Ad (a) stated “Buy Bitcoin with credit card instantly”, which we considered encouraged consumers to purchase cryptocurrency with a credit card. We understood that purchases of cryptocurrencies on a credit card could be subject to a higher cash interest rate, and if considered a cash advance, a cash advance fee would have been due, which could be noted on a credit file and affect future borrowing. In addition some credit card issuers did not allow users to buy cryptocurrency. We considered that information was likely to be material to consumers to be made aware of, and there was nothing in the ad, or the appstore page to which the ad linked, that made this information clear. We therefore concluded that the ad was misleading.
On that point, the ad breached CAP Code (Edition 12) rules 3.1 and 3.3 (Misleading advertising), 3.9 (Qualification).
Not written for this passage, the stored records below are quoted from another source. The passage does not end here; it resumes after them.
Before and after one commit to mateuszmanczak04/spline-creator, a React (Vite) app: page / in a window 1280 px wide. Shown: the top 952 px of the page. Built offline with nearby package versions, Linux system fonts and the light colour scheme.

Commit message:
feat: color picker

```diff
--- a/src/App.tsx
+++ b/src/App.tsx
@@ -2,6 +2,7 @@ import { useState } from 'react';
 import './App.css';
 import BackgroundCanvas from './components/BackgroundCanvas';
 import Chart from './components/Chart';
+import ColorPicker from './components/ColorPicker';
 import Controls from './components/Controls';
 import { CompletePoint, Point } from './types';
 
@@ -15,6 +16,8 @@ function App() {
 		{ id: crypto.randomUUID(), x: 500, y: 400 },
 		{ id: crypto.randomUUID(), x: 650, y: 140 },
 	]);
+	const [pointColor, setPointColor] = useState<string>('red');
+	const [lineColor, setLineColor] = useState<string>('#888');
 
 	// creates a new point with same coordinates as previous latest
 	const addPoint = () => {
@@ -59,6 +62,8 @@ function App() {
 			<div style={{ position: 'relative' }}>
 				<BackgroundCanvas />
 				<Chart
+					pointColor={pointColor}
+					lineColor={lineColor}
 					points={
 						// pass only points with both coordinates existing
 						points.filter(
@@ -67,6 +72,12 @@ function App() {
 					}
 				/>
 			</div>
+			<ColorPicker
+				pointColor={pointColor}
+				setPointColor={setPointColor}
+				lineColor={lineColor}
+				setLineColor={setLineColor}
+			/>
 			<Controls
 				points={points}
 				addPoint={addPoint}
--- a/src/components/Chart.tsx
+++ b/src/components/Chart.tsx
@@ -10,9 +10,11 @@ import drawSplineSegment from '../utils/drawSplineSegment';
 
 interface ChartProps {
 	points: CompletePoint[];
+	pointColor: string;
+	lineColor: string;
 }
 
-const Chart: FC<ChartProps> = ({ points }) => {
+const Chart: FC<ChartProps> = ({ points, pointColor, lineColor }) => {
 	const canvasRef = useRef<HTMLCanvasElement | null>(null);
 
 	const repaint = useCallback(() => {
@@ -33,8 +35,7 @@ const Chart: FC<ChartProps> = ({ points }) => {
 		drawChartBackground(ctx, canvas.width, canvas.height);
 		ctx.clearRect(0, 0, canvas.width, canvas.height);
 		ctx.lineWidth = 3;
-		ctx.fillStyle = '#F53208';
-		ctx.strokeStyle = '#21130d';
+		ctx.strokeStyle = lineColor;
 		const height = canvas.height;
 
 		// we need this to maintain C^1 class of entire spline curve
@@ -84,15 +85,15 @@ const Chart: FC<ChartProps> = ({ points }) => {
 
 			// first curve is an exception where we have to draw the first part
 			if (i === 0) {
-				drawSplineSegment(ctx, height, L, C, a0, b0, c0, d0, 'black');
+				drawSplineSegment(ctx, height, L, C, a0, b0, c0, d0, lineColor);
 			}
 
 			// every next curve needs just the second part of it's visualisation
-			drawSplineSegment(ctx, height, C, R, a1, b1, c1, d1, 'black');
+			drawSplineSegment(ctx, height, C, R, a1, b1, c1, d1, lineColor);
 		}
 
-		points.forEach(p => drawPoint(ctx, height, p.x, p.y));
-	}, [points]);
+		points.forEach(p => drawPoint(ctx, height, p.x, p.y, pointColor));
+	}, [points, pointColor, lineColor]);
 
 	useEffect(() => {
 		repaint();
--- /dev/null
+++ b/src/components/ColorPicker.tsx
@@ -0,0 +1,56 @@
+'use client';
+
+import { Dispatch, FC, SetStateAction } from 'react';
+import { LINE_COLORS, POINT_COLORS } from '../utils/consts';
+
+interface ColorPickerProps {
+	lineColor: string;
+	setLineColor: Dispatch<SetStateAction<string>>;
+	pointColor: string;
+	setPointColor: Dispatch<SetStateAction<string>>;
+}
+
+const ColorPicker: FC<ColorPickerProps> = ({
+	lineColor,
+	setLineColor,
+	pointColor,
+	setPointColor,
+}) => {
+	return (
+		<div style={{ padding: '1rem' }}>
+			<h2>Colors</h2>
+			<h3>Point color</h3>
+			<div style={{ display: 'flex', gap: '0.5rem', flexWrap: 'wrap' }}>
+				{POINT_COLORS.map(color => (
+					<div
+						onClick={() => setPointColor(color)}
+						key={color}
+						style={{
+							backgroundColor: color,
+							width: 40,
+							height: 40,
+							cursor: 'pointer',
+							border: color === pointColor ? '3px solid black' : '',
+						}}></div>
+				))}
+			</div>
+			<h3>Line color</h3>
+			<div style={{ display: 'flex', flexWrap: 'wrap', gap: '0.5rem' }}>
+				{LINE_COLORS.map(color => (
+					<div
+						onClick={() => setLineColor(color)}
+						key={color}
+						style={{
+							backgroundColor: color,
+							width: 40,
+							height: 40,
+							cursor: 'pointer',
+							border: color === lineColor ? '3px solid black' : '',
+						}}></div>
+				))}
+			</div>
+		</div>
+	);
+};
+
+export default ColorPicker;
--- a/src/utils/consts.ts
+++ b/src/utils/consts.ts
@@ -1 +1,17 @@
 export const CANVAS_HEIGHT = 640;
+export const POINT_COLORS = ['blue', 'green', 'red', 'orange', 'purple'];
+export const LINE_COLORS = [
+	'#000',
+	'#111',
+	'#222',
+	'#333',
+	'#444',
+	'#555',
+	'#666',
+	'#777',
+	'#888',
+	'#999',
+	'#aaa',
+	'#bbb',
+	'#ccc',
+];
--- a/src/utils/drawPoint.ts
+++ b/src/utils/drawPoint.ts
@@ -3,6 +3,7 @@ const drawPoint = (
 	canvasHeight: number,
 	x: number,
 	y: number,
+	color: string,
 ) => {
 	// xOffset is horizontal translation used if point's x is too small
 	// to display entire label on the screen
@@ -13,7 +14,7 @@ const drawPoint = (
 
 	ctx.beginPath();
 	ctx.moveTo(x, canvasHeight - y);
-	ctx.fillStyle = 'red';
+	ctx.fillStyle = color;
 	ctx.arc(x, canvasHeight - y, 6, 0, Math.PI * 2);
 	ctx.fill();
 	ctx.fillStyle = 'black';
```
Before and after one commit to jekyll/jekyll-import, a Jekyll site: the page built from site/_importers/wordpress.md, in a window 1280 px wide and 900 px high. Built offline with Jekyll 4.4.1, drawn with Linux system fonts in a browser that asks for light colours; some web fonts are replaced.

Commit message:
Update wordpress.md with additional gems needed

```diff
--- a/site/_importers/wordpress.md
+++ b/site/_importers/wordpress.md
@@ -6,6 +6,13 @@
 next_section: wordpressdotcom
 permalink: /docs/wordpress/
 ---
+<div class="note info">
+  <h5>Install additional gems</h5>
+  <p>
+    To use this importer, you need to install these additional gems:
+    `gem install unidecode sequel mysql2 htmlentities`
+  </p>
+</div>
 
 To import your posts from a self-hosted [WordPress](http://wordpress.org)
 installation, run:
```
4. & 5. Upheld
We understood that consumers would interpret the claim “Earn up to 3.5% p.a.” which increased to “Earn up to 8.5% p.a.” to mean that any deposit could increase by the highest amount shown.
We acknowledged that Crypto.com’s Earn facility offered existing holders of cryptocurrency an annual rate to transfer cryptocurrency to Crypto.com and hold it with them. The rate was dependent on the amount and type of cryptocurrency transferred and the length of the term of the deposit. We also noted Crypto.com’s comments that the figures advertised in ad (b) were a “reward” and therefore not interest, a forecast or a projection.
However, we considered the ad did not make clear that the claim “Earn up to 3.5% p.a.”, which increased to “Earn up to 8.5% p.a.”, referred to a return on cryptocurrency or that the rate depended on the type of cryptocurrency, the amount transferred or the period held with Crypto.com. That notwithstanding, we had also not seen any evidence to substantiate that 8.5% per year would be paid.
Therefore, because the basis used to calculate the figure was not clear and because Crypto.com had not substantiated the reward rate, we concluded the ad was misleading.
On that point, the ad breached CAP Code (Edition 12) rules 3.1 and 3.3 (Misleading advertising), 3.7 (Substantiation) and 14.3 (Financial products).
The ad must not appear again in the form complained about. We told Forisgfs UK Ltd t/a Crypto.com to ensure that their future ads made sufficiently clear that the value of investments in cryptocurrency was variable and could go down as well as up and that cryptocurrency was unregulated.
We told them to ensure that their future marketing communications did not irresponsibly take advantage of consumers’ lack of experience or credulity by irresponsibly encouraging investing in cryptocurrency using a credit card, and by not making clear that CGT was not due in some circumstances on cryptocurrency profits.
We told them that future ads must make clear that the purchase of cryptocurrency using a credit card could be subject to higher interest rates, extra fees and that some credit card issuers prohibit the buying of cryptocurrency.
We told them to ensure that the basis of any projection in their ads was made clear and that they held adequate substantiation to support their claims.